#1
For the sake of tone chasing I wanted to do half out of phase on a guitar but don't really want to waste a push pull pot on it. Is it possible to do so on a normal pot?

In the end I'd want to go from regular phase and adjust the phase reversal to half. I could do full out of phase effortlessly but this is one of those mods to my understanding I can do with two wire pickups. It's not a massive difference but just reassurance before trying it as I looked a bit on google and no one had it with a regular pot. Just push pulls and on super 5 way switches.

any helps appreciated of course I have one idea i scribbled out in photoshop that isn't perfect yet i can post and see for a second opinion as this is out of the box even for me.
#2
i believe you can use a normal pot as a mix pot between normal and half-phased signal, wire normal to lug 1, phased to lug 3, out to lug 2(central) use a rather big value linear pot
#3
I would need to see a circuit diagram, but it seems to me that mixing in a phase inversion from the same pickup's signal would simply result in canceling out that signal against itself, with the mid-adjustment being essentially zero volume. That might do what you want but it seems to me to be difficult to match its resulting signal level against the other pickup where you want the out of phase tone. I also think you might need a more complex pot, since the +_signal and -_signal need to be swapped in that crossing-over adjustment. I would be interested to hear what that does - as an experiment - if you try it.
#4
the capacitor is a 0.01uf value , this is one diagram. The other used a 6.2k resistor which i read on a telecaster forum what the significance of it was.

but that is a good point about why a more complex pot would be needed. I was putting together a tele diagram and may put this onto it so before I started working on it I thought about the whole "what if" situation. I've taken a few pickups apart and turned them to 4 wire for some "series out of phase" sounds but never tried half out of phase yet. However I did see a good video or two on it.

this is the first easy/basic variant i may just go with
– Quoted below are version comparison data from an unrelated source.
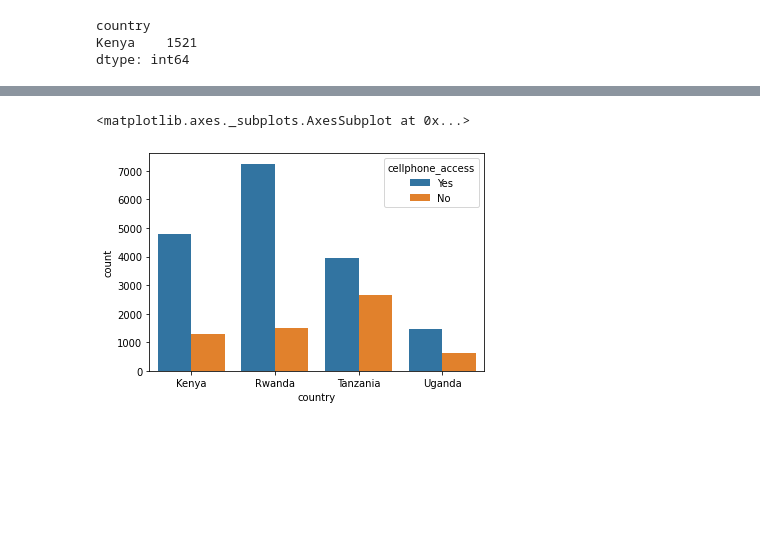
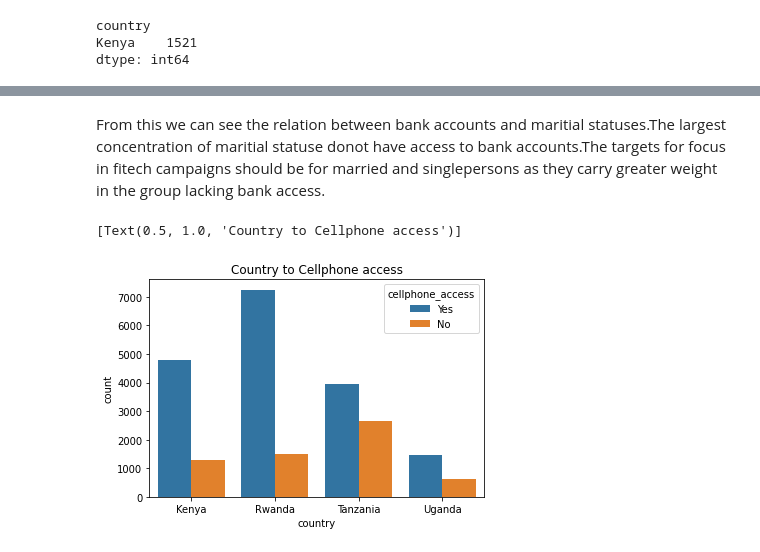
Before and after one commit to KevKil/Brainy-Badgers-Project, a Jupyter notebook: Brainy_Badgers_Financial_Inclusion.ipynb, the cells around one changed output, grey strips where cells are left out. Saved outputs shown, nothing was run; the diff lists cells and outputs as text; code cells hidden in the pictures; blank space fills up the shorter version.

```diff
--- a/Brainy_Badgers_Financial_Inclusion.ipynb
+++ b/Brainy_Badgers_Financial_Inclusion.ipynb
@@ -479,8 +551,10 @@ sns.countplot(x='country', data=df ,hue='bank_account' )
+# %% [markdown]
+From this we can see the relation between bank accounts and maritial statuses.The largest concentration of maritial statuse donot have access to bank accounts.The targets for focus in fitech campaigns should be for married and singlepersons as they carry greater weight in the group lacking bank access.
 # %%
-#The second visualization will regard.
+#The sixth visualization will regard.
 #Determination of the number of people who have access to mobile phones per country .
 #
-sns.countplot(x='country', data=df ,hue='cellphone_access' )
+sns.countplot(x='country', data=df ,hue='cellphone_access' ).set(title='Country to Cellphone access')
 # %% [output]
-<matplotlib.axes._subplots.AxesSubplot at 0x...>
+[Text(0.5, 1.0, 'Country to Cellphone access')]
-[figure, old version]
+[figure, new version]
```
Also changed, not shown: parts of 42 cells of this notebook, 3 other files.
and this was one i was scribbling with on photoshop , it's not right as i probably only conceptualized it for like 10 minutes and went to bed.

Last edited by Tallwood13 at Jul 27, 2015,
#5
Interesting. The resistor and cap seem to alter the frequency response of the pickup signal in that setting - is that the tone effect you want?
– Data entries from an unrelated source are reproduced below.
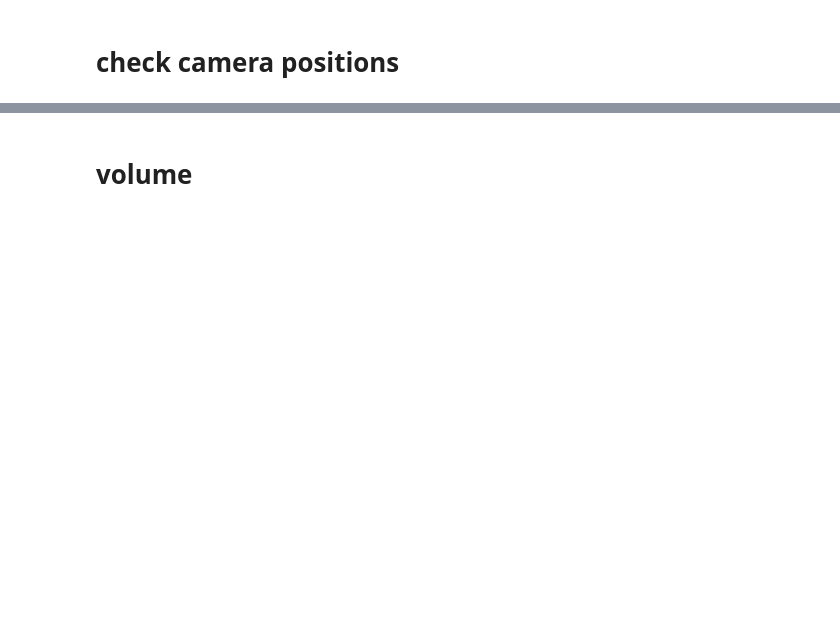
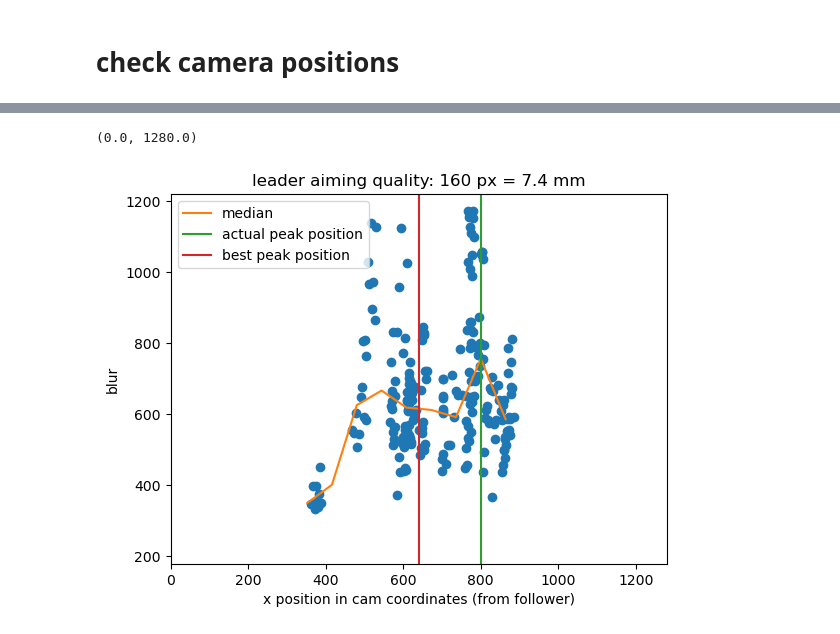
Before and after one commit to snilsn/VISSSlib, a Jupyter notebook: notebooks/match_estimate_rotation.ipynb, the cells around one changed output, grey strips where cells are left out. Saved outputs shown, nothing was run; the diff lists cells and outputs as text; code cells hidden in the pictures; blank space fills up the shorter version.

```diff
--- a/notebooks/match_estimate_rotation.ipynb
+++ b/notebooks/match_estimate_rotation.ipynb
@@ -272,23 +327,23 @@ plt.xlim(0,config.frame_width)
 # %%
-x =(matchedDat1.roi.sel(ROI_elements="x", camera=config.leader) +
-                        (matchedDat1.roi.sel(ROI_elements="w", camera=config.leader)/2))
+x =(matchedDat1.position3D_center.sel(dim3D="x"))
 
 plt.scatter(x, matchedDat1.blur.sel(camera=config.follower))
-
 
 med = matchedDat1.blur.sel(camera=config.follower).groupby_bins(x, bins=bins).median()
 
 med.plot(color="C1", label="median")
 
-peakPos = med.roi_bins[[med.argmax()]].values[0].mid
+peakPos = med.position3D_center_bins[[med.argmax()]].values[0].mid
 plt.axvline(peakPos, color="C2", label="actual peak position")
 plt.axvline(config.frame_width//2, color="C3", label="best peak position")
 
 plt.legend()
-plt.xlabel("x position in cam coordinates (from leader)")
-
+plt.xlabel("x position in cam coordinates (from follower)")
 distance = peakPos-config.frame_width//2
 distanceMM = distance*config.resolution/1000
 plt.title("leader aiming quality: %i px = %.1f mm"%(distance, distanceMM))
 
 plt.xlim(0,config.frame_width)
+# %% [output]
+(0.0, 1280.0)
+[figure, added]
@@ -299,2 +349,0 @@ config
-# %% [markdown]
-# volume
```
Also changed, not shown: parts of 60 cells of this notebook, 11 other files.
From my understanding the toggle switch on its own seems to be able to do the phase switching without the need for the resistor and cap (i.e. if they are just wires). I have a Strat copy that does something like that with a toggle (a brand called Northern, built in/for Canada).

I once used two Fender-type pickups back-to-back inside a humbucker cover in a guitar. It had a switch position placing them out of phase. Since they were so close together the result was very thin and quiet with a plinking tone and lots of crisp treble. Not great on its own, but useful to me when I mixed it with the other single coil pickup placed further away toward the neck.
#6
yeah that's the effect, was trying to find the best way to do so as it's probably the only mod I haven't tried yet. Regular phase reversal I always found too extreme so when I heard of Jerry Donahue's wiring coming up a lot on a telecaster forum. Forget the reason why I searched it but I'd never heard of half out of phase until then.

that was an interesting idea for the way you did the fender pickups back to back inside a cover. Did you have trouble mounting it at all?
#7
No trouble mounting them (they fit quite well inside the cover), but the body needed some undercutting to fit the tabs on the bottom of the bobbins. It was a homebuilt guitar so that was not a problem. I designed a 6-way switch that would mix these two pickups in series, parallel, out-of-phase, #1, #1_reverse_phase, and #2. I also introduced 47k resistors in series with the output and with the neck pickup (see below) to isolate them slightly when both are playing, and I added a bypass switch for the bridge pickup resistor to provide maximum signal level when desired (makes little difference but makes the bridge controls act differently, like a master volume).

I also mounted another single Fender pickup at the neck position within another humbucker cover. So what I have from that is effectively a SSS guitar that looks like a HH guitar.

I have still not yet explored all of the sounds this thing can make, some amazing and some not so much. It was very experimental.